Even when a recall is heavily publicized, not all of the items are recovered and returned to the manufacturer. That may be the case with the Galaxy Note 7, a smartphone that has a small chance of suddenly exploding for reasons that even the manufacturer still doesn’t fully understand. So why don’t phone carriers just block the devices from their networks, or why doesn’t Samsung remotely brick the devices to force customers to stop using them? Turns out that’s a tricky legal and ethical issue.
Here’s the problem: it’s not the customers who did anything wrong. While the Consumer Product Safety Commission can compel companies to take action, and ban the sale of recalled items, the CPSC doesn’t actually have any power over civilians.
Pamela Gilbert, the former executive director of the CPSC, doesn’t think that bricking phones from afar is a good idea, even if users were warned ahead of time. “It’s a terrible idea because people really do need to use their phones,” she told our sibling publication Consumer Reports. “You don’t want to turn off people to the recall system.”
At the same time, the phones pose a hazard to users and to people around them. The prospect of a phone catching fire on a commercial airliner has been especially prominent during the Note 7 non-recall and recall crisis.
Given the heavy publicity, it would be surprising if anyone connected enough to own a smartphone didn’t now about the recall, but some people are defiantly refusing to relinquish their phones, preferring to play the odds.

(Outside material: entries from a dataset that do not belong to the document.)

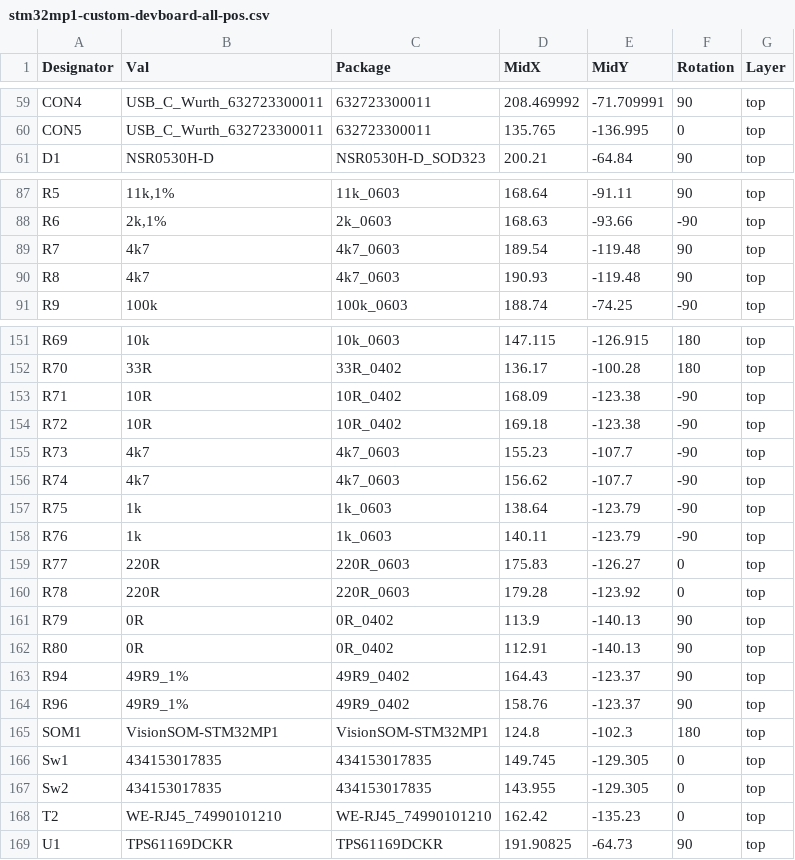
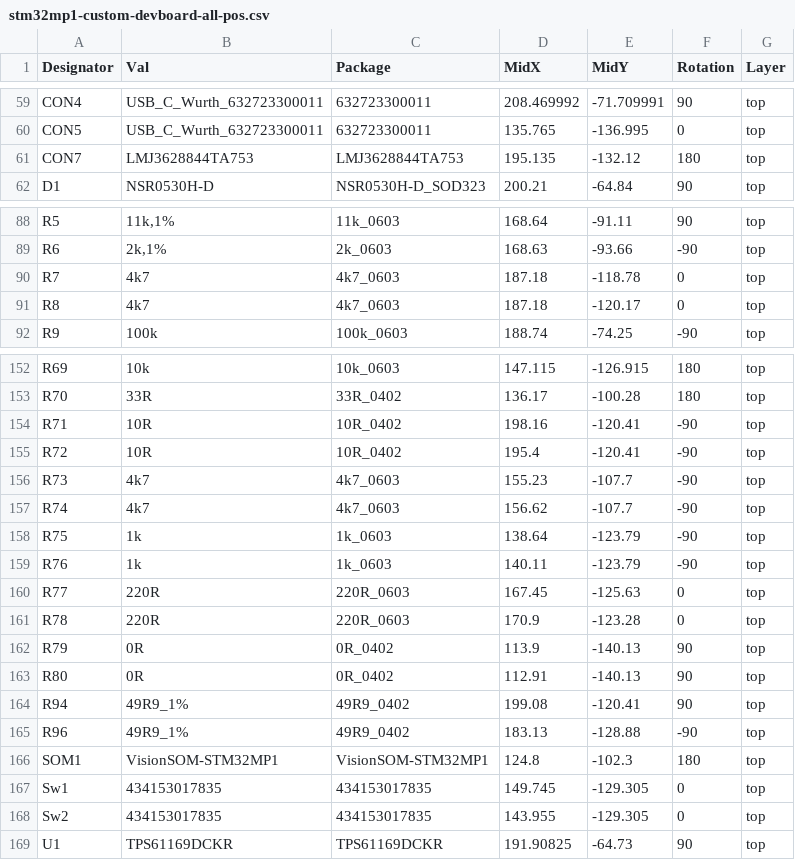
Before and after one commit to voloviq/stm32mp1-custom-devboard, a CSV file: CPL_Component_Position_File/stm32mp1-custom-devboard-all-pos.csv, drawn as a sheet; only a part is shown, gaps mark what is left out; the diff covers the shown part only.

Commit message:
Changed ethernet connector to horizontal and changed it position to avoid collision with arduino shield

```diff
--- a/CPL_Component_Position_File/stm32mp1-custom-devboard-all-pos.csv
+++ b/CPL_Component_Position_File/stm32mp1-custom-devboard-all-pos.csv
@@ -60,2 +60,3 @@ CON4,USB_C_Wurth_632723300011,632723300011,208.469992,-71.709991,90,top
 CON5,USB_C_Wurth_632723300011,632723300011,135.765,-136.995,0,top
+CON7,LMJ3628844TA753,LMJ3628844TA753,195.135,-132.12,180,top
 D1,NSR0530H-D,NSR0530H-D_SOD323,200.21,-64.84,90,top
@@ -88,4 +89,4 @@ R5,"11k,1%",11k_0603,168.64,-91.11,90,top
 R6,"2k,1%",2k_0603,168.63,-93.66,-90,top
-R7,4k7,4k7_0603,189.54,-119.48,90,top
-R8,4k7,4k7_0603,190.93,-119.48,90,top
+R7,4k7,4k7_0603,187.18,-118.78,0,top
+R8,4k7,4k7_0603,187.18,-120.17,0,top
 R9,100k,100k_0603,188.74,-74.25,-90,top
@@ -152,4 +153,4 @@ R69,10k,10k_0603,147.115,-126.915,180,top
 R70,33R,33R_0402,136.17,-100.28,180,top
-R71,10R,10R_0402,168.09,-123.38,-90,top
-R72,10R,10R_0402,169.18,-123.38,-90,top
+R71,10R,10R_0402,198.16,-120.41,-90,top
+R72,10R,10R_0402,195.4,-120.41,-90,top
 R73,4k7,4k7_0603,155.23,-107.7,-90,top
@@ -158,8 +159,8 @@ R75,1k,1k_0603,138.64,-123.79,-90,top
 R76,1k,1k_0603,140.11,-123.79,-90,top
-R77,220R,220R_0603,175.83,-126.27,0,top
-R78,220R,220R_0603,179.28,-123.92,0,top
+R77,220R,220R_0603,167.45,-125.63,0,top
+R78,220R,220R_0603,170.9,-123.28,0,top
 R79,0R,0R_0402,113.9,-140.13,90,top
 R80,0R,0R_0402,112.91,-140.13,90,top
-R94,49R9_1%,49R9_0402,164.43,-123.37,90,top
-R96,49R9_1%,49R9_0402,158.76,-123.37,90,top
+R94,49R9_1%,49R9_0402,199.08,-120.41,90,top
+R96,49R9_1%,49R9_0402,183.13,-128.88,-90,top
 SOM1,VisionSOM-STM32MP1,VisionSOM-STM32MP1,124.8,-102.3,180,top
@@ -167,3 +168,2 @@ Sw1,434153017835,434153017835,149.745,-129.305,0,top
 Sw2,434153017835,434153017835,143.955,-129.305,0,top
-T2,WE-RJ45_74990101210,WE-RJ45_74990101210,162.42,-135.23,0,top
 U1,TPS61169DCKR,TPS61169DCKR,191.90825,-64.73,90,top
```
Also changed, not shown: 36 edited cells elsewhere in this file, 32 other files.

Samsung is trying to use a carrot instead of a stick: it’s offering customers in the United States a $100 credit to switch to the Galaxy S7 or S7 Edge. Both of those phones are significantly less flammable, but have also been on the market for longer, so you might be better off just taking the cash and going phone shopping. Just maybe don’t go shopping on Best Buy’s website, where iPhones are now mysteriously marked up.
Can Carriers Cut Service to Samsung Galaxy Note7 Phones? [Consumer Reports]
by Laura Northrup via Consumerist